The rot started two years ago when Casillas, captain of Real Madrid, fell out with then coach Jose Mourinho. For Mourinho there could be only one commander in the dressing room: himself. Hence Casillas was dropped from the league team and used only in cups.
It says much for Casillas’s loyalty to Madrid that he accepted his downgrade. He knew, of course, that coaches — particularly at Real Madrid — do not last long.
Mourinho’s successor, Carlo Ancelotti, maintained Casillas as his “cup keeper”. But with Madrid putting such emphasis this past season on the Champions League, Casillas could cope. His dream was to be the captain of the Madrid side who won La Decima, the historic and record-extending Champions League.
He did just that though his rustiness meant he was to blame for the single Atletico Madrid goal that pushed Real to the brink of defeat before their remarkable escape to victory.
Del Bosque, who gave Casillas his debut at Real, never lost faith in him. Not even when Casillas was to blame for two of Holland’s goals last week in Salvador. Misplaced loyalty. Casillas, winning a Spanish record 156 caps, was to blame again on Chile’s second, killing goal by Charles Aranguez.
Perhaps Spain had won too much and were complacent; perhaps the players were tired after a long, tough league season; perhaps they were too old anyway; perhaps Del Bosque made the wrong choices in trying to patch up his team.

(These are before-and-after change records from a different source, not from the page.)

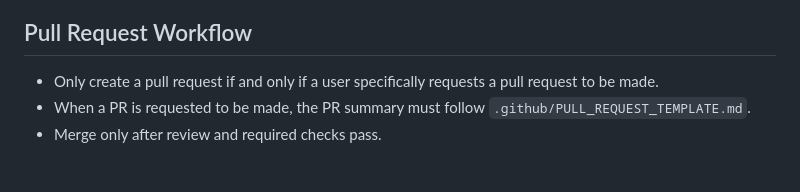
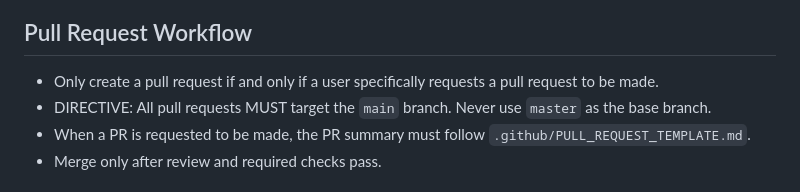
Before and after one commit to gcko/Write-Wall, a Markdown page: AGENTS.md, the part around the change. Rendered like a GitHub page.

Commit message:
docs(agents): add directive to always target main branch for PRs
Co-Authored-By: Claude Opus 4.6 <noreply@anthropic.com>
Signed-off-by: Jared Scott <jared.scott@variable.team>

```diff
--- a/AGENTS.md
+++ b/AGENTS.md
@@ -94,6 +94,7 @@ Write Wall is a Chrome Extension (Manifest V3) that provides a synced text pad b
 
 ## Pull Request Workflow
 - Only create a pull request if and only if a user specifically requests a pull request to be made.
+- DIRECTIVE: All pull requests MUST target the `main` branch. Never use `master` as the base branch.
 - When a PR is requested to be made, the PR summary must follow `.github/PULL_REQUEST_TEMPLATE.md`.
 - Merge only after review and required checks pass.
 
```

More like, in football as in life, all good things come to an end. The inquest over what went wrong should be balanced by an appreciation of so much that went so right. As one Spanish newspaper generously headlined the end of the reign of Spain: “It was wonderful while it lasted.”